__DATA PROVIDED__
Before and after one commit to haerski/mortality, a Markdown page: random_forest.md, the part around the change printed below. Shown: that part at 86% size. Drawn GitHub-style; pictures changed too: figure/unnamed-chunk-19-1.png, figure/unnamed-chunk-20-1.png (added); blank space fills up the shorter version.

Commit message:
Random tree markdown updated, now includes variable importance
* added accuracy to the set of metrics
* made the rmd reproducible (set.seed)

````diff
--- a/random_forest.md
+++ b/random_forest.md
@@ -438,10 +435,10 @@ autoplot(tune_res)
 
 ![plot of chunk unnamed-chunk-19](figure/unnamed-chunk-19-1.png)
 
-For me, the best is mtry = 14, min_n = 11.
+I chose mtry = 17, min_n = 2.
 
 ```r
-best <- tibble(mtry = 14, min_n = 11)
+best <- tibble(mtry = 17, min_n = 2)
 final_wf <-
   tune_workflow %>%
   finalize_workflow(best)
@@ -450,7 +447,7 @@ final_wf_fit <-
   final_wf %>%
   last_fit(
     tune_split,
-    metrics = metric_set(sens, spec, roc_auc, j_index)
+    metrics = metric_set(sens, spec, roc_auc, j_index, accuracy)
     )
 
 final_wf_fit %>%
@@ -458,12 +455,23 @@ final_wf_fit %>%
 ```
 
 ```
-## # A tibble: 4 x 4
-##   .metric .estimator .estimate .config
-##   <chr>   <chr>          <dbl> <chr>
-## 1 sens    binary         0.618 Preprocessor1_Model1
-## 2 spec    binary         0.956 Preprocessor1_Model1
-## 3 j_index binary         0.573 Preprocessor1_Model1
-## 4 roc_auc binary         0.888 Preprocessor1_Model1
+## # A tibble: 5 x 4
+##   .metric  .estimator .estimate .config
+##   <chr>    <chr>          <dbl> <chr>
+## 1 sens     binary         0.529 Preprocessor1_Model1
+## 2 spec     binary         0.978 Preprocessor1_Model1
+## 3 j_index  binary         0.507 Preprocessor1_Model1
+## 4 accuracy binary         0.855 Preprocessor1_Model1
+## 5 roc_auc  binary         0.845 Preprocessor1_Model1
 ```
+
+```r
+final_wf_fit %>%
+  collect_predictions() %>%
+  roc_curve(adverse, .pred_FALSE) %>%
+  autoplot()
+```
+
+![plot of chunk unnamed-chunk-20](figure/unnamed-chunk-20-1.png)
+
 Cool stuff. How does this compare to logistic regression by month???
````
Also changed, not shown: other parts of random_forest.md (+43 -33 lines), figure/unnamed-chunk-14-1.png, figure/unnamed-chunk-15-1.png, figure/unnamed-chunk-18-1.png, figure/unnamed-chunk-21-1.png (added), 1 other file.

---

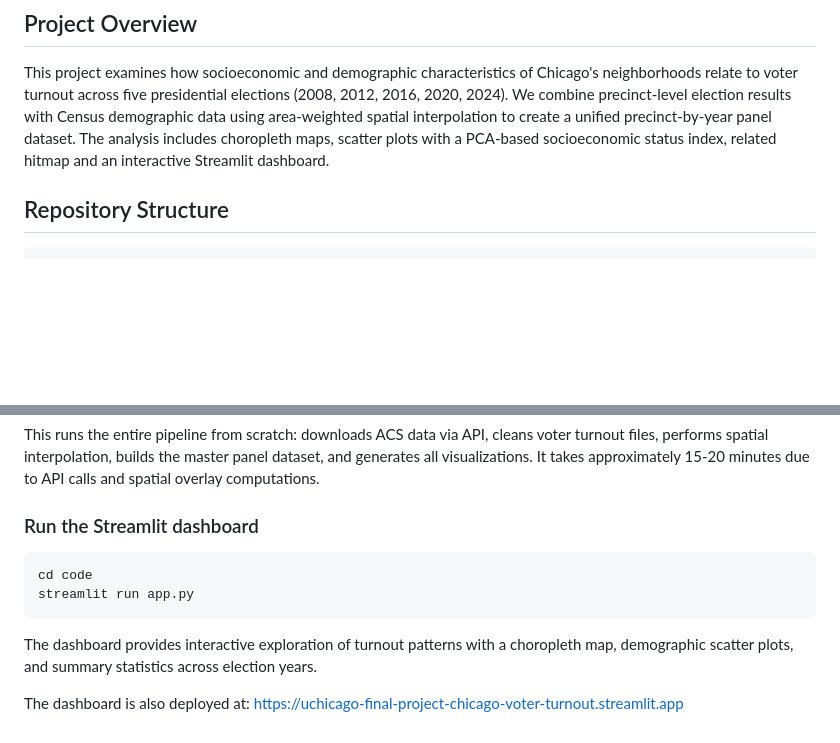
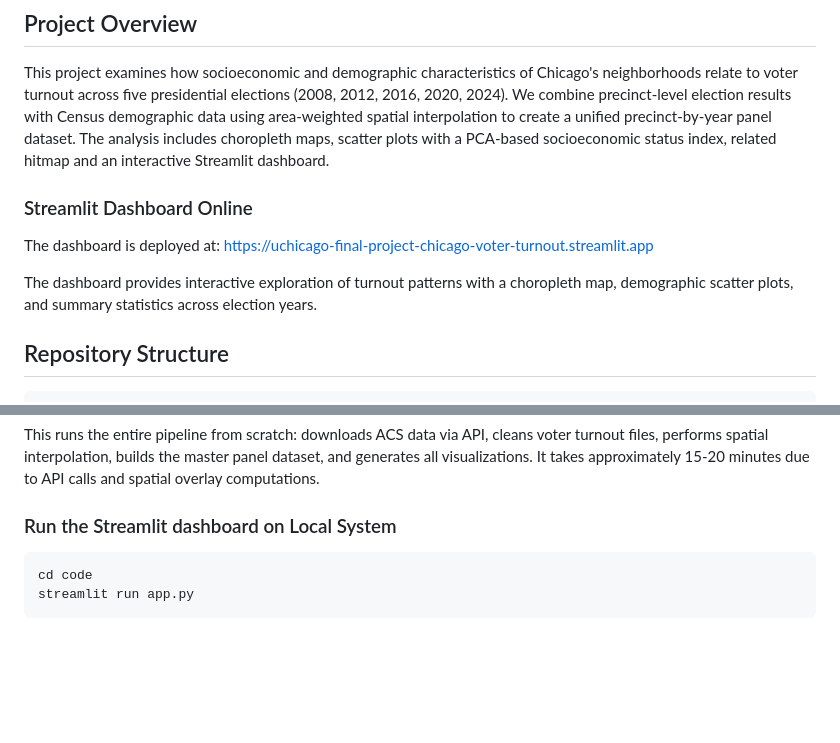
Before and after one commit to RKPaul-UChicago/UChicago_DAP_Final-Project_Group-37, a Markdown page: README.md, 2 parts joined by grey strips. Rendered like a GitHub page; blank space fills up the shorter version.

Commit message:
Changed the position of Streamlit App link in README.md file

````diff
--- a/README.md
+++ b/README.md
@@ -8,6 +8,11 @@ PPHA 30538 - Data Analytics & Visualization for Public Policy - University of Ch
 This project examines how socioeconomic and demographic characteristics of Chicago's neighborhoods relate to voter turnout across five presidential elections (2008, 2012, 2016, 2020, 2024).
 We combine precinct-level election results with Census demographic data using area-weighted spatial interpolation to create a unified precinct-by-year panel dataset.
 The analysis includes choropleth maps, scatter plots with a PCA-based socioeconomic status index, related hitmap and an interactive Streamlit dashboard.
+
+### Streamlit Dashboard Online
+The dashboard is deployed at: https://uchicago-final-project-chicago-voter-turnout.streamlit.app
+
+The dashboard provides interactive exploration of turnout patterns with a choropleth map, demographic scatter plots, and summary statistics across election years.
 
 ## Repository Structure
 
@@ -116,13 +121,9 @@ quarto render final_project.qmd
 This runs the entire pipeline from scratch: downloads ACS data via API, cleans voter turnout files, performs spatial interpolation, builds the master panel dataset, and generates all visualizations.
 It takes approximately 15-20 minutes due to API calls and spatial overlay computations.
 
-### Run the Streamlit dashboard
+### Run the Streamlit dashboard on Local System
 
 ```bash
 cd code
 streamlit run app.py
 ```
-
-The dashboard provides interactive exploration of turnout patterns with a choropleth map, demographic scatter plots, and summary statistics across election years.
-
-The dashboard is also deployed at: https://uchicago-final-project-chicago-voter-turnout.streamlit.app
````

==

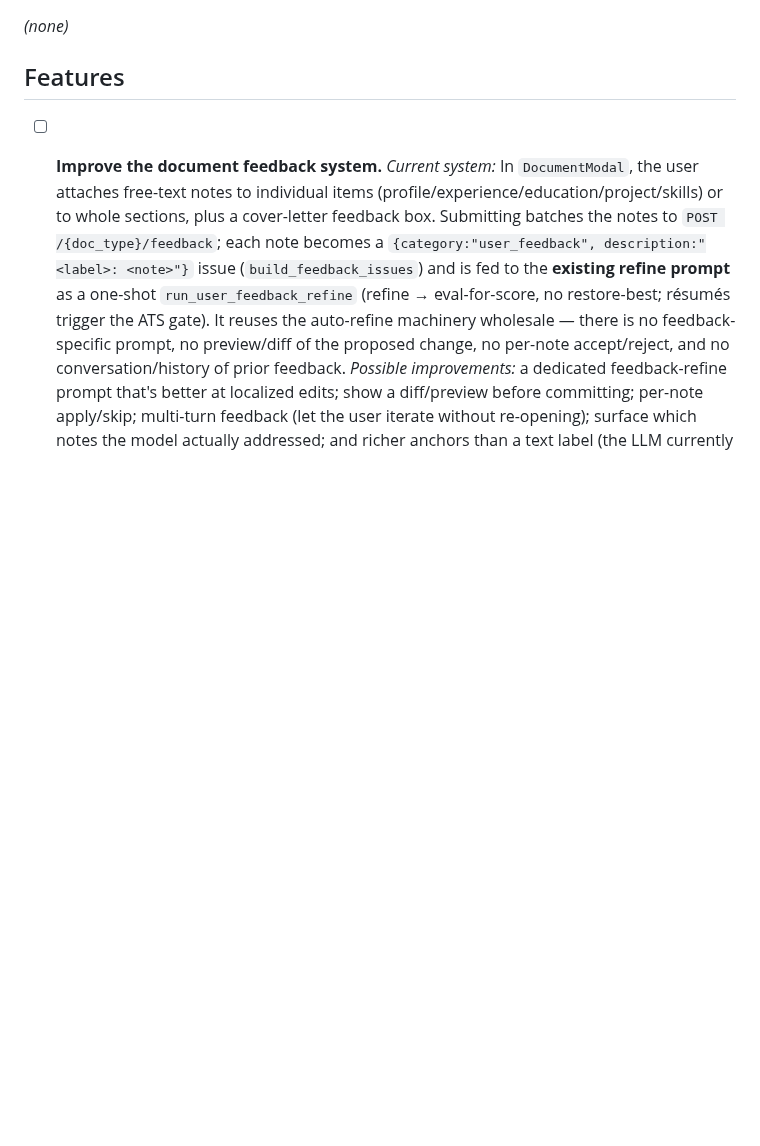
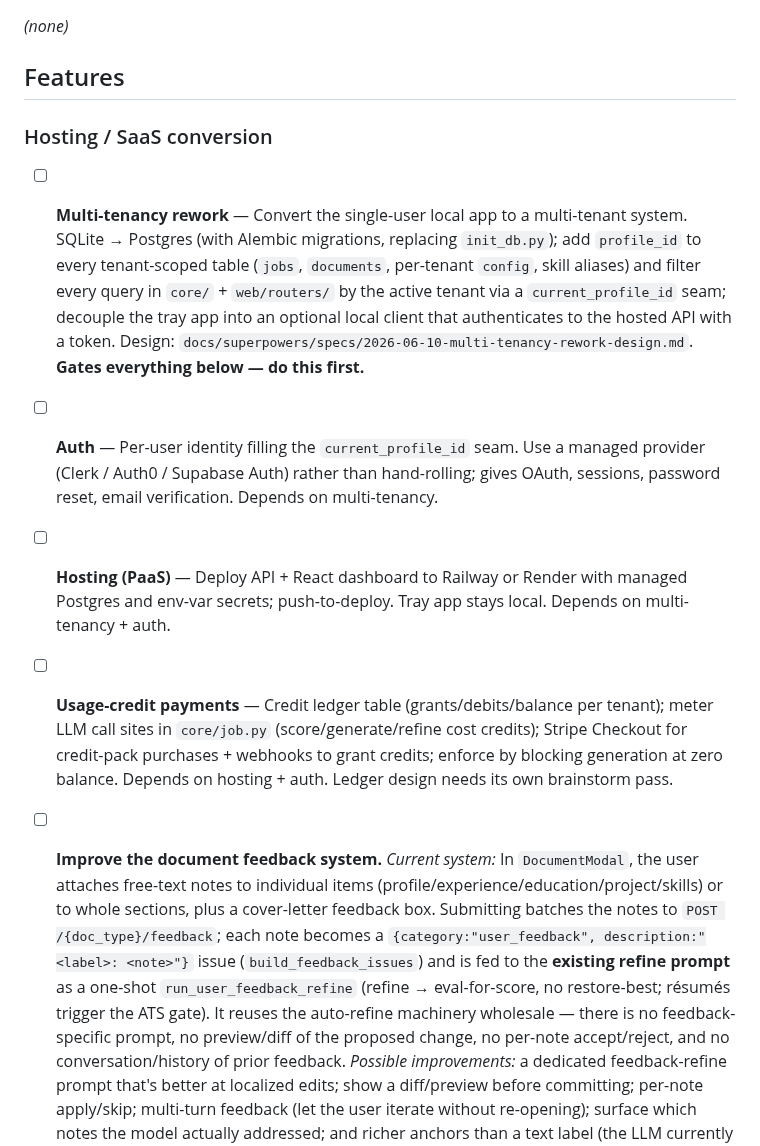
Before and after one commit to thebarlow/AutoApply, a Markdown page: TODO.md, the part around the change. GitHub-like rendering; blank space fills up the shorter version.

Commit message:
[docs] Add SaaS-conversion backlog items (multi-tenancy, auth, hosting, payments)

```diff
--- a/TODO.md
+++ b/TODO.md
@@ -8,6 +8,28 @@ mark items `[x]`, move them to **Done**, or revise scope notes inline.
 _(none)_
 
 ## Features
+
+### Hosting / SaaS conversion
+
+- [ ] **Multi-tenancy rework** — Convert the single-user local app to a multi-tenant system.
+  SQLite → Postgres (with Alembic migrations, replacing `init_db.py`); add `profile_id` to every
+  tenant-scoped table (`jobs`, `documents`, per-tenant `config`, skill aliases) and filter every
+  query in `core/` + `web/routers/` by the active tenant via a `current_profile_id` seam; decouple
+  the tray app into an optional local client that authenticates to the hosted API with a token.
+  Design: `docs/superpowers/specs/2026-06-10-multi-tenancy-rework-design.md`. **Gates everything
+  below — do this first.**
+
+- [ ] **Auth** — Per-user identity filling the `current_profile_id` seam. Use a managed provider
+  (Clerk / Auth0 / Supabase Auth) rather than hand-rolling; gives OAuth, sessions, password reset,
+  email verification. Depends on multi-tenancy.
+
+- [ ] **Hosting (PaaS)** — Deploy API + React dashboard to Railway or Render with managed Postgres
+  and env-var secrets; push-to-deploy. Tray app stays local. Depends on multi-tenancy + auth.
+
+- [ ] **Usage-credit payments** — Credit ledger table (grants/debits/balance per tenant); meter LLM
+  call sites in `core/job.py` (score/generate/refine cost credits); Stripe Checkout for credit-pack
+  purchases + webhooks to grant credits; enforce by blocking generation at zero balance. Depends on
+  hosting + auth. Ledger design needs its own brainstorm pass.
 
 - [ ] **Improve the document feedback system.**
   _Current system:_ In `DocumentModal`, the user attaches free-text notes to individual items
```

__PROBLEM TO SOLVE__
Within the listing above, locate the line containing "Before and after one commit to haerski/mortality, a" and the line containing "rmd reproducible (set.seed)". Reproduce those two lines and all lines between them exactly, with nothing added.

__SOLVED EXERCISE__
Before and after one commit to haerski/mortality, a Markdown page: random_forest.md, the part around the change printed below. Shown: that part at 86% size. Drawn GitHub-style; pictures changed too: figure/unnamed-chunk-19-1.png, figure/unnamed-chunk-20-1.png (added); blank space fills up the shorter version.

Commit message:
Random tree markdown updated, now includes variable importance
* added accuracy to the set of metrics
* made the rmd reproducible (set.seed)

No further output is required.